  • Events Across the Life Course Contribute to Higher Mobility Impairment Rates in Rural U.S.
    • A team of RTC:Rural researchers led by Catherine Ipsen provides an urban/rural comparison of how life events, environmental factors, and place-based behaviors impact the longer-term experience of disability throughout a person’s life course. The data show that rural areas have higher rates of injury and fewer options for treatment of injuries, as well as differences in high exertion occupations and behavior when seeking care. The research illustrates the need for better understanding of these contextual factors and behaviors in order to develop strategies to address disability incidence, severity, and duration.

  • Intersections of Personal Assistance Services for Rural Disabled People and Home Care Workers’ Rights
    • Rayna Sage leads RTC:Rural researchers in examining both the rights of disabled people and the rights of home-based personal care workers. The researchers analyze this complicated dynamic through the historical progression of federal policies and support of personal assistance services, with a keen eye on the current and future implications on rural communities. This paper highlights the complex social justice issues that arise when trying to elevate the needs of different groups that, at first, appear to have competing goals.

  • Transportation Patterns of Adults with Travel-Limiting Disabilities in Rural and Urban America
    • RTC:Rural researchers led by Andrew Myers explore the travel patterns of rural and urban disabled adults to improve our understanding of transportation options, access, and activities. This paper examines the differences between rural and urban drivers and non-drivers, how the type of transportation varies by region, and how adults with disabilities decide if they will give up driving. The results illustrate significant disparities in transportation options and offer policy and community insights for improving rural transportation systems.

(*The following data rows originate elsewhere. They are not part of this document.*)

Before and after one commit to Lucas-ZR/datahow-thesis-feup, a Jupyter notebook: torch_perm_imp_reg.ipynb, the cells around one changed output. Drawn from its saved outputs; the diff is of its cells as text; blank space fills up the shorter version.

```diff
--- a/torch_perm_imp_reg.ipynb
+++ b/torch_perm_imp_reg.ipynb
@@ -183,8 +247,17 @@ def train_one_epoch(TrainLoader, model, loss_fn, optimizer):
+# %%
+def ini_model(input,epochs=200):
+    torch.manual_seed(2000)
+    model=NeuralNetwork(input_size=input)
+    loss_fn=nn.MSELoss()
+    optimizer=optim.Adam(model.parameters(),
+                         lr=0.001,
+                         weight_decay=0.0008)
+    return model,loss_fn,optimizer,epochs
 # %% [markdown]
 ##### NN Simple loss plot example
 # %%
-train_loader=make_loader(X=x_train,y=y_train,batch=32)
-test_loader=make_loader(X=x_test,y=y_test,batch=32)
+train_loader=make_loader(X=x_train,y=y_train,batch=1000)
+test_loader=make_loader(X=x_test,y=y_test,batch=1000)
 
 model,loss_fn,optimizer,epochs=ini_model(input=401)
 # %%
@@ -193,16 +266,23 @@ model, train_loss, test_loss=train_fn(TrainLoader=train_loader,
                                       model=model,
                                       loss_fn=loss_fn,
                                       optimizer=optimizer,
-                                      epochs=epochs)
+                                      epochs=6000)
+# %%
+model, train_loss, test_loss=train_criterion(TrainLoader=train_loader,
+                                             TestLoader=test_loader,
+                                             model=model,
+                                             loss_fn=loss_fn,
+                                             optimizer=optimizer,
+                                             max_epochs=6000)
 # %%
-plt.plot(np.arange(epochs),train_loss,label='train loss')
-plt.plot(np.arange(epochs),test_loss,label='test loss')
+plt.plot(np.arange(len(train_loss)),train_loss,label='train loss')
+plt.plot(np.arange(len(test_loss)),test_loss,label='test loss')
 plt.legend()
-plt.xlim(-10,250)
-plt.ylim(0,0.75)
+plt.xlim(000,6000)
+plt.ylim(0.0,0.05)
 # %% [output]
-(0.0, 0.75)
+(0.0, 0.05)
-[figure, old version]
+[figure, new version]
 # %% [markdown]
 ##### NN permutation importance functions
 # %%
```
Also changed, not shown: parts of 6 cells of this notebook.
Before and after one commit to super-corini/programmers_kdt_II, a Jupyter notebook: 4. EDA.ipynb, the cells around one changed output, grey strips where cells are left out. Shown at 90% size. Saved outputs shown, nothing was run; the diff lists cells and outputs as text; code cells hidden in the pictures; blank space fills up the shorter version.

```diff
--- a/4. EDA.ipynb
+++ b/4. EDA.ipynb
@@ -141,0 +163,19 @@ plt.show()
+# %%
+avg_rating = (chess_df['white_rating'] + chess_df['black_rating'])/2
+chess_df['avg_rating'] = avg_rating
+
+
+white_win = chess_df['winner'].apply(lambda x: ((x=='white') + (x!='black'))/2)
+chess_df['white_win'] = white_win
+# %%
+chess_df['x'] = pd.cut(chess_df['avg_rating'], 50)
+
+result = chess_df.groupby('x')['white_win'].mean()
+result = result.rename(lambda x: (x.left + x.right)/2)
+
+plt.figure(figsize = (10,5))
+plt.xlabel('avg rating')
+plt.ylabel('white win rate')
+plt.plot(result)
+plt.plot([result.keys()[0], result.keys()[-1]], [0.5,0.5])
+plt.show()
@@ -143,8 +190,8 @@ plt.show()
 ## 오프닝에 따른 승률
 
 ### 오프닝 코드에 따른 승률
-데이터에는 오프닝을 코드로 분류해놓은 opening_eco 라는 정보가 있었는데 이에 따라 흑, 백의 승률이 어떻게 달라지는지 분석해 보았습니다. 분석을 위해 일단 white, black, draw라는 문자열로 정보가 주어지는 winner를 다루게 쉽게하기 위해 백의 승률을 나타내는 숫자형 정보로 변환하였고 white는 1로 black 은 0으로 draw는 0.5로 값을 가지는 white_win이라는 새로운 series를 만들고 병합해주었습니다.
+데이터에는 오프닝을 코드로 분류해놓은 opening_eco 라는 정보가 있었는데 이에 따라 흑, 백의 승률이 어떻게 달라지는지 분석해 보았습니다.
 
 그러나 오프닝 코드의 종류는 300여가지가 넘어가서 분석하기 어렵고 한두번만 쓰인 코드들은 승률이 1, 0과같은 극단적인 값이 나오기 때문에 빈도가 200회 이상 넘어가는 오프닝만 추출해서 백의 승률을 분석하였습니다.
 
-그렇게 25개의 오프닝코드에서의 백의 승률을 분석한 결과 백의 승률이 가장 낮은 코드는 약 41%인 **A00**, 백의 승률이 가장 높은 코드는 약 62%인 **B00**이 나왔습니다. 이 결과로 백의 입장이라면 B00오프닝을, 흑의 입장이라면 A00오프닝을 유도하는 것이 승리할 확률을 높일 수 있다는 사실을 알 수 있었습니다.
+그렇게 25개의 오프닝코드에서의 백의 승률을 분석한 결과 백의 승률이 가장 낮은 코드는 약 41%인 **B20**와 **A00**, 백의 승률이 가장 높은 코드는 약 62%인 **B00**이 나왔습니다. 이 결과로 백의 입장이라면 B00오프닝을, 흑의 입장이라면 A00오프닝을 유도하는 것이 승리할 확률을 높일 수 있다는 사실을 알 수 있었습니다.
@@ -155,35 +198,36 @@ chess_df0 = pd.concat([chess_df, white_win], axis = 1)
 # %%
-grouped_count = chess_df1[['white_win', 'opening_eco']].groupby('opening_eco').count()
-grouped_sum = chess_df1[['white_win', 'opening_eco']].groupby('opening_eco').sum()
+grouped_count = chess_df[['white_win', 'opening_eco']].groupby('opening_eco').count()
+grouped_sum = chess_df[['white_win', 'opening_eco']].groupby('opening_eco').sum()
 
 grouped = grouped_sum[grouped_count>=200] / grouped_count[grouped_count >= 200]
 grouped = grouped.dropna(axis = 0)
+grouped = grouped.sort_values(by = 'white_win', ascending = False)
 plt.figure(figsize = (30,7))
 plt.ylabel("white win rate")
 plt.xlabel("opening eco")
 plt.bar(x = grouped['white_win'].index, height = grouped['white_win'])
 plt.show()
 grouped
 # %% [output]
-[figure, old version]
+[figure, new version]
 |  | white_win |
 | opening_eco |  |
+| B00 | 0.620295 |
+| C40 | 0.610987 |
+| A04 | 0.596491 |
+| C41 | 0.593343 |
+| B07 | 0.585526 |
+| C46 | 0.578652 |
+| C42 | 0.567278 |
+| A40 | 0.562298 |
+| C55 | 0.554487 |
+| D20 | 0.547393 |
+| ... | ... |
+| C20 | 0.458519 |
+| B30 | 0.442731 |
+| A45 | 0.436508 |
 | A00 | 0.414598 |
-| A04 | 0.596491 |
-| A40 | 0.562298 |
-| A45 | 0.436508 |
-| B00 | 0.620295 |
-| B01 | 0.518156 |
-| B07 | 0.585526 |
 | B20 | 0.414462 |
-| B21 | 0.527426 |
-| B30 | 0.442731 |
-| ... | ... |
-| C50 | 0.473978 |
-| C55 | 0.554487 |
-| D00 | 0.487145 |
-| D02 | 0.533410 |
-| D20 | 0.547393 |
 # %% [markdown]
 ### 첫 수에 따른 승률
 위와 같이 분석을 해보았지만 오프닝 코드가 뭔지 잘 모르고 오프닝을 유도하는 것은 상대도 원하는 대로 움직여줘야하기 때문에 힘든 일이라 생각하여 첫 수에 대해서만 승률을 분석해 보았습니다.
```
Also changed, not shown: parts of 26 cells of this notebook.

Be on the lookout for additional articles from this special journal in the future! We will soon share more research findings related to enhancing the participation of people with disabilities in rural communities. Visit the Frontiers for Rehabilitation Services page on Rural Disability and Community Participation for a sneak peek at upcoming publications.